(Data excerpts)
- Opening Delimiter -

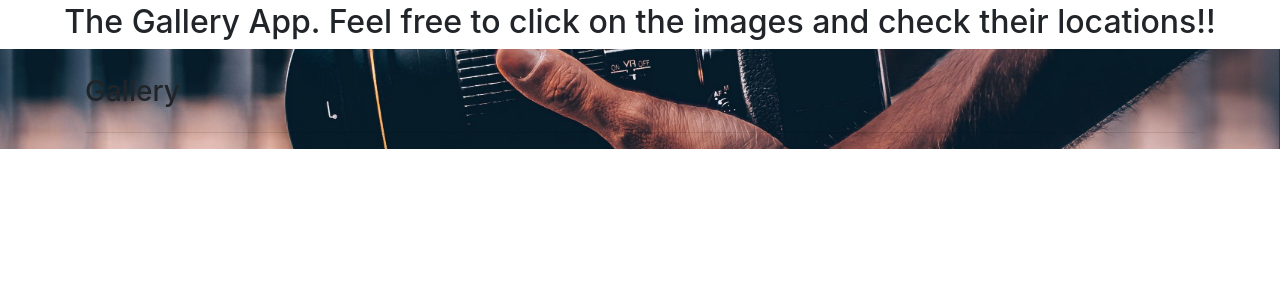
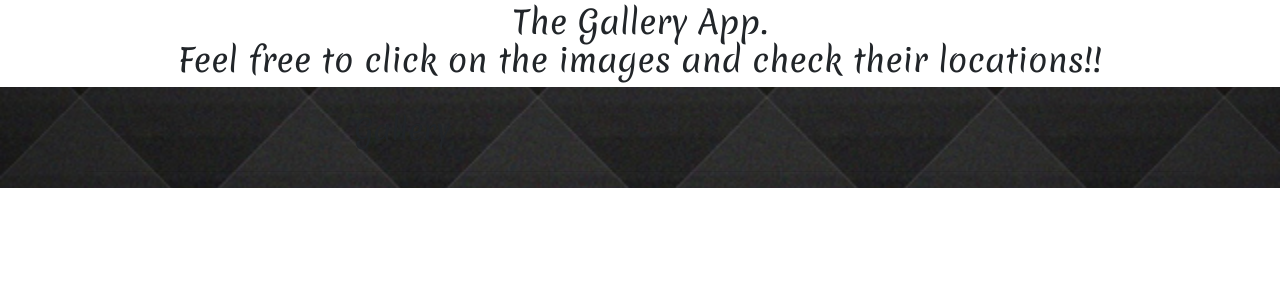
Before and after one commit to katono254/Gallery-app, a Django app: page / in a window 1280 px wide. Shown: the part 65-368 px from the top of the page. Run offline with Django 3.2, Linux system fonts and the light colour scheme; data that the repository does not hold is empty; some libraries are stand-ins or nearby versions.

Commit message:
Added background image in the app

```diff
--- a/photos/templates/Render/index.html
+++ b/photos/templates/Render/index.html
@@ -3,15 +3,16 @@
 
 
 {% block content %}
-<div class="container-fluid landing">
+<div class="container-fluid landing" style="font-family: 'Merienda', cursive;">
     <h2 class="text-center imagea">The Gallery App.
+        <br>
         Feel free to click on the images and check their locations!!
     </h2>
 
 </div>
 
-<div class="container-fluid boded" id="b">
-    <div class="container">
+<div class="container-fluid boded" id="b" style="background-image: url(/static/images/test.jpg)">
+    <div class="container" style="font-family:'Merienda', cursiv ; text-align: center;">
         <div class="row">
             <div class="col-md-7">
                 <h3>Gallery</h3>
```
Also changed, not shown: static/images/background.jpg (added), static/images/brick .jpg (added), static/images/test.jpg (added).
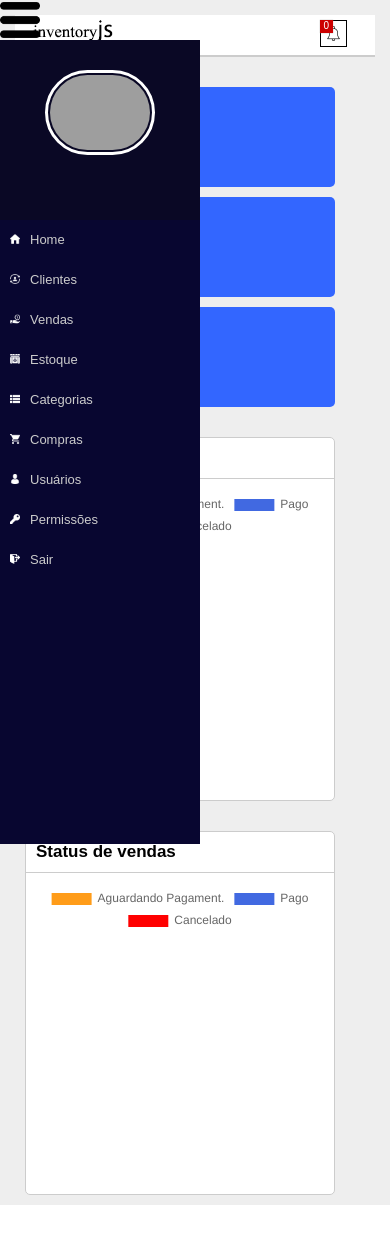
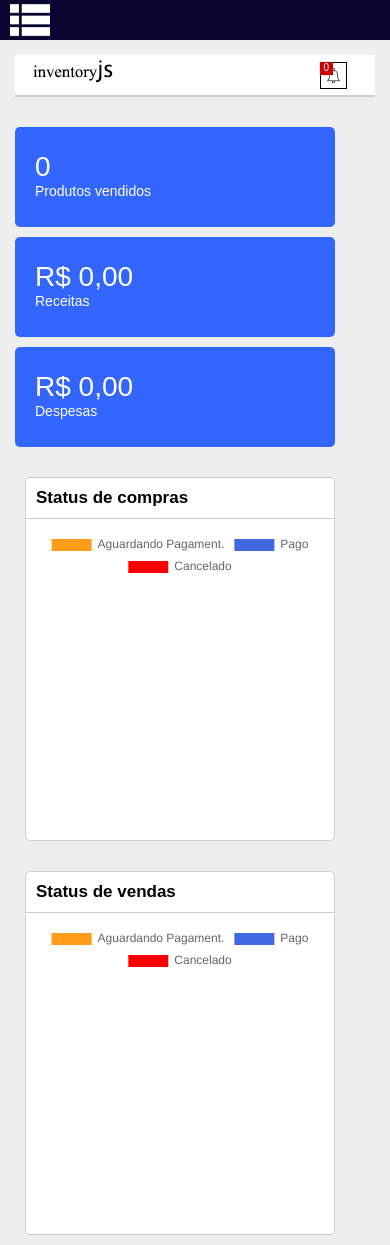
Before and after one commit to joelsilva2019/SistemaFinanceiro, a PHP site: page /ContaAzul/ in a window 390 px wide. Before the commit the page ends 1205 px from the top, so only its background shows below. Run offline with PHP 8.4, Linux system fonts and the light colour scheme; the visitor is signed in with stand-in values (Sample User, id 1); data that the repository does not hold is empty; grey boxes are pictures that could not be loaded.

Commit message:
adicionando novas funçoes no sistema

```diff
--- a/Assets/css/template.css
+++ b/Assets/css/template.css
@@ -13,6 +13,7 @@ body{
     left: 0;
     bottom: 0;
     top: 0;
+    display: block;
 }
 .container{
     padding-left: 200px;
@@ -461,6 +462,11 @@ table td{
     display: none;
 }
 
+ .left_menu{
+    display: block;
+  }
+
+
 @media only screen and (min-width:632px) and (max-width:906px){
 
     .grid-2{
@@ -529,6 +535,9 @@ table td{
 
    .menu-mobile{
     display: none;
+   }
+   .left_menu{
+       display: block !important;
    }
 }
 
@@ -605,12 +614,24 @@ table td{
     display: block;
     position: absolute;
     z-index: 10;
+    left: 10px;
    }
 
    .left_menu{
        position: absolute;
        top: 40px;
        z-index: 9;
+       display:none;
    }
 
+   .menu-mobile-area{
+       height: 40px;
+       background-color: #080630;
+   }
+   .notification{
+       top: 62px;
+   }
+   .notification_count{
+       top: 62px;
+   }
 }
--- a/Assets/js/script.js
+++ b/Assets/js/script.js
@@ -1,3 +1,20 @@
+document.addEventListener("DOMContentLoaded", function(event) {
+
+    function abrirMenu(){
+
+       var menu = document.getElementById("menu-left");
+
+       if(menu.style.display == "none" || menu.style.display == ""){
+           menu.style.display = "block";
+       }else{
+           menu.style.display = "none";
+       }
+
+    }
+
+    document.getElementById("action").addEventListener("click", abrirMenu, false);
+
+});
 
 $(function () {
 
@@ -69,16 +86,3 @@ $(function () {
      });
 
 });
-
-
-function abrirMenu(){
-
-   var menu = document.getElementById("menu-left");
-
-   if(menu.style.display == "none"){
-       menu.style.display = "block";
-   }else{
-       menu.style.display = "none";
-   }
-
-}
--- a/Views/Template.php
+++ b/Views/Template.php
@@ -11,7 +11,7 @@
     </head>
 
     <body>
-        <img src="<?php echo BASE_URL; ?>Assets/images/menu-mobile.png" width="40" height="40" class="menu-mobile" onclick="abrirMenu()" />
+        <div class="menu-mobile-area"><img src="<?php echo BASE_URL; ?>Assets/images/icon/category.png" width="40" height="40" class="menu-mobile" id="action" /></div>
         <div class="left_menu" id="menu-left">
             <div class="user_area">
 
```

- Closing Delimiter -

What is required:
Tally how many lines of the records hold the word "function". Answer with the number only.

Answer:
5